Interview: The Making of a Boutique Gaming PC
December 13th, 2011
By James Wang
If the sole purpose of an automobile was to get from point A to point B, then there would be no need for Ferraris. But Ferraris exist, and people, whether they own one or not, love them. Their utility is secondary, the idea is primary. And the idea is performance, craftsmanship, and perfection. It is for these very same reasons that boutique gaming PCs exist.
Short of playing games, which is scarcely work for these finely tuned beasts of silicon and metal, these systems express the idea that there is something exhilarating about building a machine that surpasses what is ordinarily considered the maximum performance within a certain generation of hardware. By exploiting the additive power of graphics cards in SLI and through ingenious CPU cooling solutions, these systems effectively "timeshift" their owners into the future, a future where GPUs are four times as powerful and CPUs march to a beat of 5GHz.
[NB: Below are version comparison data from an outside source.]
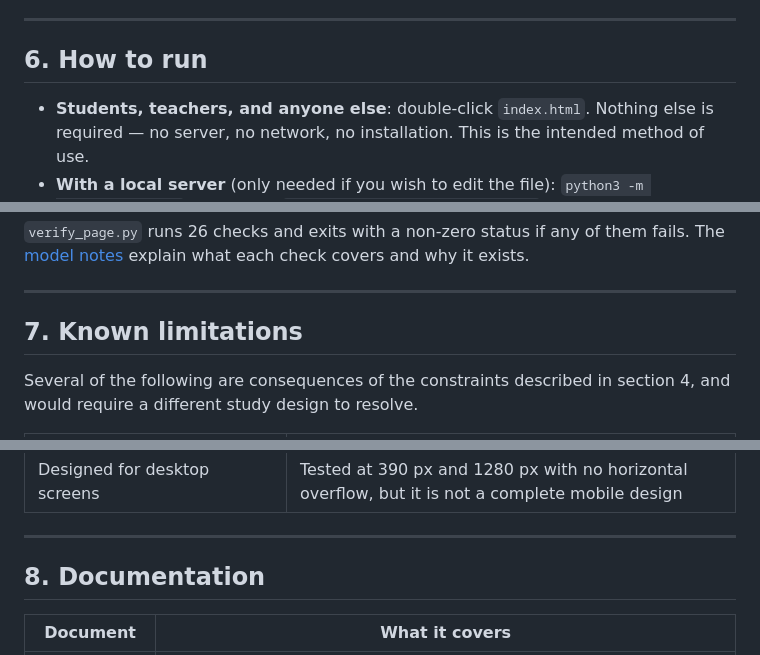
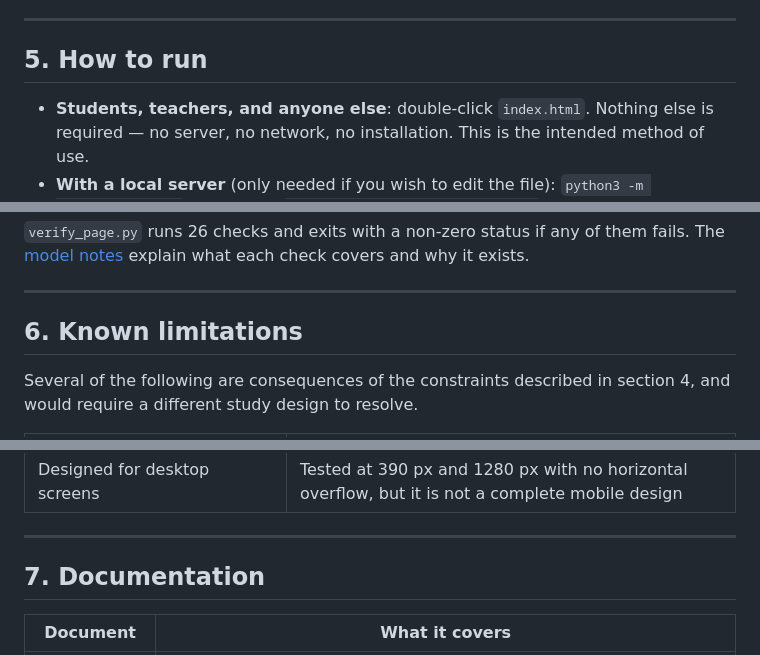
Before and after one commit to drhycheung/EnvML, a Markdown page: README.md, 3 parts joined by grey strips. GitHub-like rendering.

```diff
--- a/README.md
+++ b/README.md
@@ -180,7 +173,7 @@ matrix is printed on the page.
 
 ---
 
-## 6. How to run
+## 5. How to run
 
 - **Students, teachers, and anyone else**: double-click `index.html`. Nothing else is
   required — no server, no network, no installation. This is the intended method of use.
@@ -211,7 +204,7 @@ in section 1.9 of the [model notes](docs/model-notes.md#19-reproducibility-two-p
 
 ---
 
-## 7. Known limitations
+## 6. Known limitations
 
 Several of the following are consequences of the constraints described in section 4, and
 would require a different study design to resolve.
@@ -230,7 +223,7 @@ would require a different study design to resolve.
 
 ---
 
-## 8. Documentation
+## 7. Documentation
 
 | Document | What it covers |
 |---|---|
```
Also changed, not shown: other parts of README.md (+4 -11 lines).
Despite perennial warnings that the PC platform is dying, PC vendors are not just surviving, they are thriving. Last month, Intel launched its new flagship Sandy Bridge E and X79 platform. Despite its substantial cost, system builders of all stripes and colors flocked to it. Today, almost all of their top end gaming systems are powered by X79 with SLI graphics - while one might quibble over the virtues of having additional CPU cores, no one debates the benefit that results from having additional graphics horsepower.
To get more insight into how these systems are built, and how you might build one yourself, we interviewed six of Europe's biggest gaming PC vendors, each operating in a different country.
The six part interview:
- Komplett (Norway)
- Scan (United Kingdom)
- Verkkokauppa (Finland)
- IT Direct (Romania)
- CoolMod (Spain)
- INET (Sweden)